*What the exercise asks:* Which lines of the listing below contain the word "conn"? Copy each of them.

*Provided data:*

►

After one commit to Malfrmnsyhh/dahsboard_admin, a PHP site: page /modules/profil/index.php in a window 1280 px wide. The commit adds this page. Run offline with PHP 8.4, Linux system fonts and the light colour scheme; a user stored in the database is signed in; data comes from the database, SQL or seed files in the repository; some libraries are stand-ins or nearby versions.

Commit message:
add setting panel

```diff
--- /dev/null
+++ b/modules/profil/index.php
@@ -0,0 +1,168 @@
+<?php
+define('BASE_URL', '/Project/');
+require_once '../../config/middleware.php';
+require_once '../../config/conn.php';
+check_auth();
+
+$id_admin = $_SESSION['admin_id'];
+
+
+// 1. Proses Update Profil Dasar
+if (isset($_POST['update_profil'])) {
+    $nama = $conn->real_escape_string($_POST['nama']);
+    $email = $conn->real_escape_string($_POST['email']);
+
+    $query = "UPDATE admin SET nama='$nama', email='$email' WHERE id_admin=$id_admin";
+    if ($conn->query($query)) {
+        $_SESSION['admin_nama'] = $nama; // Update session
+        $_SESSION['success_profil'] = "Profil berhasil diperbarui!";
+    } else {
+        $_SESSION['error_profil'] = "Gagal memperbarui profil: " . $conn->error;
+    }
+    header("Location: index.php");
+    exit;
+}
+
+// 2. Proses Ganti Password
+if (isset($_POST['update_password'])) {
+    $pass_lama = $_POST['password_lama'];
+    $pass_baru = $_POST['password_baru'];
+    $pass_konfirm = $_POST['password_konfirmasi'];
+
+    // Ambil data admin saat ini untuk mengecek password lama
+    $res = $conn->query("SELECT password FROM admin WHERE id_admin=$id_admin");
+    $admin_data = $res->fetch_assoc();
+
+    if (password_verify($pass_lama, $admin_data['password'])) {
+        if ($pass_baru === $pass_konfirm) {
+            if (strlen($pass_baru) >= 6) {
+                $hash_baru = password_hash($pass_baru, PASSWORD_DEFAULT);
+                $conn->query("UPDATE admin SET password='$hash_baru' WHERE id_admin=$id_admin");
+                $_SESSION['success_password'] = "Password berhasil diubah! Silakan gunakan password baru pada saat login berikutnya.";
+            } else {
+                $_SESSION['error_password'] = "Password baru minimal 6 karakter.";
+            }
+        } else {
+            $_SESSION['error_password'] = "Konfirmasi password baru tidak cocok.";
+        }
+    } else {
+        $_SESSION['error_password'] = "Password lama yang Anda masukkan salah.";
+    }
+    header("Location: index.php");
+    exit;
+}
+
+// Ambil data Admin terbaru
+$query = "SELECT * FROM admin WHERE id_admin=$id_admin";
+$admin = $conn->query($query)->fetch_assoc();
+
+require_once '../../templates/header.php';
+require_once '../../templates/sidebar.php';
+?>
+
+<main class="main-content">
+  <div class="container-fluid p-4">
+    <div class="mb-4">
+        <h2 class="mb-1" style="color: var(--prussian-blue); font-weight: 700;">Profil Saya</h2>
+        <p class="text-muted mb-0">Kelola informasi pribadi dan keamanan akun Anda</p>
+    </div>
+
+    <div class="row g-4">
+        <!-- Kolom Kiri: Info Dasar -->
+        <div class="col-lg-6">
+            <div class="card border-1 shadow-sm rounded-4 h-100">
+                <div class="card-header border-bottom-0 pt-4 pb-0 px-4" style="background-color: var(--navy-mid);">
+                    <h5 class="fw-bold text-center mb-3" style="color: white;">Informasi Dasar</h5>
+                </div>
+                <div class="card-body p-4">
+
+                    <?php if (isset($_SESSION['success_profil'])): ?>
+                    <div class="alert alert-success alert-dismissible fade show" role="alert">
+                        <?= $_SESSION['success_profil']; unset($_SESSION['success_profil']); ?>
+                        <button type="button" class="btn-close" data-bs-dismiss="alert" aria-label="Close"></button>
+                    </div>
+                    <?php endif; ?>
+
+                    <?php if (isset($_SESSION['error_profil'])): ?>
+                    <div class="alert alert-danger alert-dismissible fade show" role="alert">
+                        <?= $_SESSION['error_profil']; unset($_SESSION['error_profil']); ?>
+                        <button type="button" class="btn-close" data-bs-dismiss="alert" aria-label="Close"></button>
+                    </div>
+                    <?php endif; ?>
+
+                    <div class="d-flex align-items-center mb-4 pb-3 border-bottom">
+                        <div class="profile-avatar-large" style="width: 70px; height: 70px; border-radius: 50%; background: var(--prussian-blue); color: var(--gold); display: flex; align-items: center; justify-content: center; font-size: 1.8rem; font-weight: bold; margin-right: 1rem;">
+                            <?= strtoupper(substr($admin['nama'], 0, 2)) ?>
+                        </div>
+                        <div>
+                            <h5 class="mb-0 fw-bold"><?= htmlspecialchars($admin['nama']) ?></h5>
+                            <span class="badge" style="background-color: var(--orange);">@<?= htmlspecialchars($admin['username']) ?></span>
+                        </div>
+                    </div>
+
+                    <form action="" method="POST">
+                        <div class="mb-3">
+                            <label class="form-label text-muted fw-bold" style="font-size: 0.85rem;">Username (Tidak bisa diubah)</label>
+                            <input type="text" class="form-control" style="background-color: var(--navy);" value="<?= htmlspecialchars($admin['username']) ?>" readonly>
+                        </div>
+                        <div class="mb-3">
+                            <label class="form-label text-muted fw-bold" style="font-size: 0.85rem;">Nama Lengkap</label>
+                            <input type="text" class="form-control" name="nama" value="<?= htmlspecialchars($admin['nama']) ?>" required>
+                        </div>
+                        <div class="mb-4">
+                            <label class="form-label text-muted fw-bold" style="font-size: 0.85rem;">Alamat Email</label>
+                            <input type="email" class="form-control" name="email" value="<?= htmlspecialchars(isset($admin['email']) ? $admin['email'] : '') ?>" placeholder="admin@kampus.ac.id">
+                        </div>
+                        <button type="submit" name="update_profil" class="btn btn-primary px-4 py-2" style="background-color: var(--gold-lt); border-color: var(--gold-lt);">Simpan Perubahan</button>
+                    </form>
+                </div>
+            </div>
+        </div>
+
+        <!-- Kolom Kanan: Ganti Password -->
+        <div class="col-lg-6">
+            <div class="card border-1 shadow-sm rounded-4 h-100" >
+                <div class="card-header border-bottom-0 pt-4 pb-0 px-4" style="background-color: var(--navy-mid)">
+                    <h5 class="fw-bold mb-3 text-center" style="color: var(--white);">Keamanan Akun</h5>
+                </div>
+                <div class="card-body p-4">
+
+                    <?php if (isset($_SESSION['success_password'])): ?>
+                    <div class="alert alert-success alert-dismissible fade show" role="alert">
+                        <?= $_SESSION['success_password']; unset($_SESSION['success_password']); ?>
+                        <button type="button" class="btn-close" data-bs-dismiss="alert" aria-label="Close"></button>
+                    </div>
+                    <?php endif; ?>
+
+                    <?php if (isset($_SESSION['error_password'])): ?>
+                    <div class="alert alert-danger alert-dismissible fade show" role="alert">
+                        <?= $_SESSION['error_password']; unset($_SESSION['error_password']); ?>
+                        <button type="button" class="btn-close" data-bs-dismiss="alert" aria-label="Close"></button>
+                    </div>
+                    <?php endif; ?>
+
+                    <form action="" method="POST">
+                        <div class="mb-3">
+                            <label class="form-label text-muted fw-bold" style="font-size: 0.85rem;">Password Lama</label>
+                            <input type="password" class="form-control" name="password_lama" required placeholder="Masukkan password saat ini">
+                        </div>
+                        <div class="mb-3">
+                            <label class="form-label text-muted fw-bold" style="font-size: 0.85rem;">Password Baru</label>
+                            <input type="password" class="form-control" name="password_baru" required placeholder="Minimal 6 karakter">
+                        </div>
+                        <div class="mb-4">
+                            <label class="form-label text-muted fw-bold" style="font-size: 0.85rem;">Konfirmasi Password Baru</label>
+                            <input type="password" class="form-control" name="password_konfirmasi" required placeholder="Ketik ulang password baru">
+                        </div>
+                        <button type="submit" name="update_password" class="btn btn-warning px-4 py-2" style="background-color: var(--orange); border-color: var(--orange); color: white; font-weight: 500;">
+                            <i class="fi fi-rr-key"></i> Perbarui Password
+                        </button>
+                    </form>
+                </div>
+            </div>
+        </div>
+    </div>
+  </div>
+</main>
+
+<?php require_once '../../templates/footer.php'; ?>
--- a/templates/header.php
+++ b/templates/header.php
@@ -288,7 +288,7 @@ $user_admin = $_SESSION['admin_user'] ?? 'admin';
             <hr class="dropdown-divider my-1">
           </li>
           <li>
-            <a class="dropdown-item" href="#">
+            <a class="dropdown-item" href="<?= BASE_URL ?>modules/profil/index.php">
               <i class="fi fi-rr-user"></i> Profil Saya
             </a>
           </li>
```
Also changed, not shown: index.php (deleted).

◄

*Output of the exercise:*
+require_once '../../config/conn.php';
+    $nama = $conn->real_escape_string($_POST['nama']);
+    $email = $conn->real_escape_string($_POST['email']);
+    if ($conn->query($query)) {
+        $_SESSION['error_profil'] = "Gagal memperbarui profil: " . $conn->error;
+    $res = $conn->query("SELECT password FROM admin WHERE id_admin=$id_admin");
+                $conn->query("UPDATE admin SET password='$hash_baru' WHERE id_admin=$id_admin");
+$admin = $conn->query($query)->fetch_assoc();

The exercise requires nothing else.